TASK DESCRIPTION:
Every entry must be output exactly as it was written.

DATASET ENTRIES:
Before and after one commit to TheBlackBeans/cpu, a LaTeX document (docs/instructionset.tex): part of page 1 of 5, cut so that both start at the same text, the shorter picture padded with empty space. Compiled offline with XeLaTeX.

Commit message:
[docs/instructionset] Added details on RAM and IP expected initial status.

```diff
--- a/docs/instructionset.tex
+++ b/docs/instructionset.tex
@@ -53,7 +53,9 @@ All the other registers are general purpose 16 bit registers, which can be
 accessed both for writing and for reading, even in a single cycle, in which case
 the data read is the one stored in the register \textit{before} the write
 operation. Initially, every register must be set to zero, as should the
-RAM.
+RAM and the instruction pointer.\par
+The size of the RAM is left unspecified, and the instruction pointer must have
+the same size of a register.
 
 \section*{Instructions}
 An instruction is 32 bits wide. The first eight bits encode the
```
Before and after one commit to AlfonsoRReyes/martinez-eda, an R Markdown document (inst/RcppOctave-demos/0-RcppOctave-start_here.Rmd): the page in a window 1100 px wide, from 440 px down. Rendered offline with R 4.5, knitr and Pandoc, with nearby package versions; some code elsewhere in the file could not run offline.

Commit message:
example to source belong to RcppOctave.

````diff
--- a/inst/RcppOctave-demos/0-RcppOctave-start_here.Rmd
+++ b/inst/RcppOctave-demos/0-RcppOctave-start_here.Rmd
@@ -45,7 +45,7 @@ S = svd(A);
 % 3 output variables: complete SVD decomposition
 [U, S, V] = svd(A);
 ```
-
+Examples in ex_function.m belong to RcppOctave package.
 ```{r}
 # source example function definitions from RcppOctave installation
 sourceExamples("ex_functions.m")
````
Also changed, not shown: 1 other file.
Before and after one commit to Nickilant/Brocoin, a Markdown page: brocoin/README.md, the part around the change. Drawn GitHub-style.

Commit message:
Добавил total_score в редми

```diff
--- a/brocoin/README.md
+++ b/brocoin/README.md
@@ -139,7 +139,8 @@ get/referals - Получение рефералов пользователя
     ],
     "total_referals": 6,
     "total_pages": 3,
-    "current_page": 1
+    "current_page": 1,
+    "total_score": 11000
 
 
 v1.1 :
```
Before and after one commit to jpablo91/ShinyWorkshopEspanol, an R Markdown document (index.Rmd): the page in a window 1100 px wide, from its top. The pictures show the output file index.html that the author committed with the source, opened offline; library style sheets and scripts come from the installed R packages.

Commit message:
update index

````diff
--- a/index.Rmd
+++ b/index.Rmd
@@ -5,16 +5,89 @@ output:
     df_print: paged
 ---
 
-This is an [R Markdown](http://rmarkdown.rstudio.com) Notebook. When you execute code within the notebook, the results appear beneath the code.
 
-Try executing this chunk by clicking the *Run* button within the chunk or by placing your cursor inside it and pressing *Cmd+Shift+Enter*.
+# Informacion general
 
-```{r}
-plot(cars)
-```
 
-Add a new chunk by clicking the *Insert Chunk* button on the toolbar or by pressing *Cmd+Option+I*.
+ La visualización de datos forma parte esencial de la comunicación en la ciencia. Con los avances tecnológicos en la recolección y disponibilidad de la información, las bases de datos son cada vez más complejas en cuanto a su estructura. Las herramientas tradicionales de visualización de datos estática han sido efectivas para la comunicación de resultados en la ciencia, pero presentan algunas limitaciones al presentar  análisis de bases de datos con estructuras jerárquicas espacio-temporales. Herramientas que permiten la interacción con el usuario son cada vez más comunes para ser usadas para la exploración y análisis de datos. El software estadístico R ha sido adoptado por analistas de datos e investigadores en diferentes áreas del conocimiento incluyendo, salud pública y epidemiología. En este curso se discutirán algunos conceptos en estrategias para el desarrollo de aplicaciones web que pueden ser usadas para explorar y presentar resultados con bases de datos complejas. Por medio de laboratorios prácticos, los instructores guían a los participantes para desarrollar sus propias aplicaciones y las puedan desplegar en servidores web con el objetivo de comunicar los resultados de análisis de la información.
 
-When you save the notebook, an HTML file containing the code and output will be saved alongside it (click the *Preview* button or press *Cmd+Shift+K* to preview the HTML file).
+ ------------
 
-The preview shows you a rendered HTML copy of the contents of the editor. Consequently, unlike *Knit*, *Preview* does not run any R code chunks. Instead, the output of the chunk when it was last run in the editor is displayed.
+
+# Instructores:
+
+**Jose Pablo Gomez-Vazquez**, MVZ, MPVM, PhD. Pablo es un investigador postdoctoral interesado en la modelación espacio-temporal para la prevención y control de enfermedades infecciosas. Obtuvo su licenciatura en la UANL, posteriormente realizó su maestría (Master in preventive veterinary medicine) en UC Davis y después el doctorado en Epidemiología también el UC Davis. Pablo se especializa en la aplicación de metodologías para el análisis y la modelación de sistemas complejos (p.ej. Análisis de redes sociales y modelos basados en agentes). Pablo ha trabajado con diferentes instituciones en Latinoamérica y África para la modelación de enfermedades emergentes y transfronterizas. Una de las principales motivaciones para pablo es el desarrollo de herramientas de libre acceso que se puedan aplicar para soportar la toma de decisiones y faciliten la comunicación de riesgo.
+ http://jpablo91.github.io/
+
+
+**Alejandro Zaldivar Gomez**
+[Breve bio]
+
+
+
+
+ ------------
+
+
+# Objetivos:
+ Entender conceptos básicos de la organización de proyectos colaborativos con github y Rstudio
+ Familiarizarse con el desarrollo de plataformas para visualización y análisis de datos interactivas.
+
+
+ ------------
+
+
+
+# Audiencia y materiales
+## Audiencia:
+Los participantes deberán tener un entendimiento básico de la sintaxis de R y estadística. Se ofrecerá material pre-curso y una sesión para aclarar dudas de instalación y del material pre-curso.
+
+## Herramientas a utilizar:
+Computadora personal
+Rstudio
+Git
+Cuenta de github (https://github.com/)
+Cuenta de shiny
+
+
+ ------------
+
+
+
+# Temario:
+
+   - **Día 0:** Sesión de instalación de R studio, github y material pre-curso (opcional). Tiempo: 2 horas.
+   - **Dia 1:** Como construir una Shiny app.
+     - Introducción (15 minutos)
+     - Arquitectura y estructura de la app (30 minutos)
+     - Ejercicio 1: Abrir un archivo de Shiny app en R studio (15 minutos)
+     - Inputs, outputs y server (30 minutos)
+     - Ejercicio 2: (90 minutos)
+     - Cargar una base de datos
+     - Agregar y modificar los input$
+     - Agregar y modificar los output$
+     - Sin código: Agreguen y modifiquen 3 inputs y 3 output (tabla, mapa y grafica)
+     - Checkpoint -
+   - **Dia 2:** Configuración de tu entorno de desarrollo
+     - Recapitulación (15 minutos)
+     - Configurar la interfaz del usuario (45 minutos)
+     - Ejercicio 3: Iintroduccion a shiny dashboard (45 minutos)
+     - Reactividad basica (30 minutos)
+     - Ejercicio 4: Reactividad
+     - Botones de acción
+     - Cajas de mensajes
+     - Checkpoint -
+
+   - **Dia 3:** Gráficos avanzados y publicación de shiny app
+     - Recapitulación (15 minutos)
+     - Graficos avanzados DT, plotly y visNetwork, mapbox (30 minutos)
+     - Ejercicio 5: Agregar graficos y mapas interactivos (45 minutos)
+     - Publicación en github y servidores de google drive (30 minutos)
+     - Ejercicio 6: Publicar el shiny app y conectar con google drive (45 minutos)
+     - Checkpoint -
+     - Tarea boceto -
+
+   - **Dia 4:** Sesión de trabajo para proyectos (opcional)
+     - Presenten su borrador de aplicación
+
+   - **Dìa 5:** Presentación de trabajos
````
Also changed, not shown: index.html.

RESULT OF THE TASK:
Before and after one commit to TheBlackBeans/cpu, a LaTeX document (docs/instructionset.tex): part of page 1 of 5, cut so that both start at the same text, the shorter picture padded with empty space. Compiled offline with XeLaTeX.

Commit message:
[docs/instructionset] Added details on RAM and IP expected initial status.

```diff
--- a/docs/instructionset.tex
+++ b/docs/instructionset.tex
@@ -53,7 +53,9 @@ All the other registers are general purpose 16 bit registers, which can be
 accessed both for writing and for reading, even in a single cycle, in which case
 the data read is the one stored in the register \textit{before} the write
 operation. Initially, every register must be set to zero, as should the
-RAM.
+RAM and the instruction pointer.\par
+The size of the RAM is left unspecified, and the instruction pointer must have
+the same size of a register.
 
 \section*{Instructions}
 An instruction is 32 bits wide. The first eight bits encode the
```
Before and after one commit to AlfonsoRReyes/martinez-eda, an R Markdown document (inst/RcppOctave-demos/0-RcppOctave-start_here.Rmd): the page in a window 1100 px wide, from 440 px down. Rendered offline with R 4.5, knitr and Pandoc, with nearby package versions; some code elsewhere in the file could not run offline.

Commit message:
example to source belong to RcppOctave.

````diff
--- a/inst/RcppOctave-demos/0-RcppOctave-start_here.Rmd
+++ b/inst/RcppOctave-demos/0-RcppOctave-start_here.Rmd
@@ -45,7 +45,7 @@ S = svd(A);
 % 3 output variables: complete SVD decomposition
 [U, S, V] = svd(A);
 ```
-
+Examples in ex_function.m belong to RcppOctave package.
 ```{r}
 # source example function definitions from RcppOctave installation
 sourceExamples("ex_functions.m")
````
Also changed, not shown: 1 other file.
Before and after one commit to Nickilant/Brocoin, a Markdown page: brocoin/README.md, the part around the change. Drawn GitHub-style.

Commit message:
Добавил total_score в редми

```diff
--- a/brocoin/README.md
+++ b/brocoin/README.md
@@ -139,7 +139,8 @@ get/referals - Получение рефералов пользователя
     ],
     "total_referals": 6,
     "total_pages": 3,
-    "current_page": 1
+    "current_page": 1,
+    "total_score": 11000
 
 
 v1.1 :
```
Before and after one commit to jpablo91/ShinyWorkshopEspanol, an R Markdown document (index.Rmd): the page in a window 1100 px wide, from its top. The pictures show the output file index.html that the author committed with the source, opened offline; library style sheets and scripts come from the installed R packages.

Commit message:
update index

````diff
--- a/index.Rmd
+++ b/index.Rmd
@@ -5,16 +5,89 @@ output:
     df_print: paged
 ---
 
-This is an [R Markdown](http://rmarkdown.rstudio.com) Notebook. When you execute code within the notebook, the results appear beneath the code.
 
-Try executing this chunk by clicking the *Run* button within the chunk or by placing your cursor inside it and pressing *Cmd+Shift+Enter*.
+# Informacion general
 
-```{r}
-plot(cars)
-```
 
-Add a new chunk by clicking the *Insert Chunk* button on the toolbar or by pressing *Cmd+Option+I*.
+ La visualización de datos forma parte esencial de la comunicación en la ciencia. Con los avances tecnológicos en la recolección y disponibilidad de la información, las bases de datos son cada vez más complejas en cuanto a su estructura. Las herramientas tradicionales de visualización de datos estática han sido efectivas para la comunicación de resultados en la ciencia, pero presentan algunas limitaciones al presentar  análisis de bases de datos con estructuras jerárquicas espacio-temporales. Herramientas que permiten la interacción con el usuario son cada vez más comunes para ser usadas para la exploración y análisis de datos. El software estadístico R ha sido adoptado por analistas de datos e investigadores en diferentes áreas del conocimiento incluyendo, salud pública y epidemiología. En este curso se discutirán algunos conceptos en estrategias para el desarrollo de aplicaciones web que pueden ser usadas para explorar y presentar resultados con bases de datos complejas. Por medio de laboratorios prácticos, los instructores guían a los participantes para desarrollar sus propias aplicaciones y las puedan desplegar en servidores web con el objetivo de comunicar los resultados de análisis de la información.
 
-When you save the notebook, an HTML file containing the code and output will be saved alongside it (click the *Preview* button or press *Cmd+Shift+K* to preview the HTML file).
+ ------------
 
-The preview shows you a rendered HTML copy of the contents of the editor. Consequently, unlike *Knit*, *Preview* does not run any R code chunks. Instead, the output of the chunk when it was last run in the editor is displayed.
+
+# Instructores:
+
+**Jose Pablo Gomez-Vazquez**, MVZ, MPVM, PhD. Pablo es un investigador postdoctoral interesado en la modelación espacio-temporal para la prevención y control de enfermedades infecciosas. Obtuvo su licenciatura en la UANL, posteriormente realizó su maestría (Master in preventive veterinary medicine) en UC Davis y después el doctorado en Epidemiología también el UC Davis. Pablo se especializa en la aplicación de metodologías para el análisis y la modelación de sistemas complejos (p.ej. Análisis de redes sociales y modelos basados en agentes). Pablo ha trabajado con diferentes instituciones en Latinoamérica y África para la modelación de enfermedades emergentes y transfronterizas. Una de las principales motivaciones para pablo es el desarrollo de herramientas de libre acceso que se puedan aplicar para soportar la toma de decisiones y faciliten la comunicación de riesgo.
+ http://jpablo91.github.io/
+
+
+**Alejandro Zaldivar Gomez**
+[Breve bio]
+
+
+
+
+ ------------
+
+
+# Objetivos:
+ Entender conceptos básicos de la organización de proyectos colaborativos con github y Rstudio
+ Familiarizarse con el desarrollo de plataformas para visualización y análisis de datos interactivas.
+
+
+ ------------
+
+
+
+# Audiencia y materiales
+## Audiencia:
+Los participantes deberán tener un entendimiento básico de la sintaxis de R y estadística. Se ofrecerá material pre-curso y una sesión para aclarar dudas de instalación y del material pre-curso.
+
+## Herramientas a utilizar:
+Computadora personal
+Rstudio
+Git
+Cuenta de github (https://github.com/)
+Cuenta de shiny
+
+
+ ------------
+
+
+
+# Temario:
+
+   - **Día 0:** Sesión de instalación de R studio, github y material pre-curso (opcional). Tiempo: 2 horas.
+   - **Dia 1:** Como construir una Shiny app.
+     - Introducción (15 minutos)
+     - Arquitectura y estructura de la app (30 minutos)
+     - Ejercicio 1: Abrir un archivo de Shiny app en R studio (15 minutos)
+     - Inputs, outputs y server (30 minutos)
+     - Ejercicio 2: (90 minutos)
+     - Cargar una base de datos
+     - Agregar y modificar los input$
+     - Agregar y modificar los output$
+     - Sin código: Agreguen y modifiquen 3 inputs y 3 output (tabla, mapa y grafica)
+     - Checkpoint -
+   - **Dia 2:** Configuración de tu entorno de desarrollo
+     - Recapitulación (15 minutos)
+     - Configurar la interfaz del usuario (45 minutos)
+     - Ejercicio 3: Iintroduccion a shiny dashboard (45 minutos)
+     - Reactividad basica (30 minutos)
+     - Ejercicio 4: Reactividad
+     - Botones de acción
+     - Cajas de mensajes
+     - Checkpoint -
+
+   - **Dia 3:** Gráficos avanzados y publicación de shiny app
+     - Recapitulación (15 minutos)
+     - Graficos avanzados DT, plotly y visNetwork, mapbox (30 minutos)
+     - Ejercicio 5: Agregar graficos y mapas interactivos (45 minutos)
+     - Publicación en github y servidores de google drive (30 minutos)
+     - Ejercicio 6: Publicar el shiny app y conectar con google drive (45 minutos)
+     - Checkpoint -
+     - Tarea boceto -
+
+   - **Dia 4:** Sesión de trabajo para proyectos (opcional)
+     - Presenten su borrador de aplicación
+
+   - **Dìa 5:** Presentación de trabajos
````
Also changed, not shown: index.html.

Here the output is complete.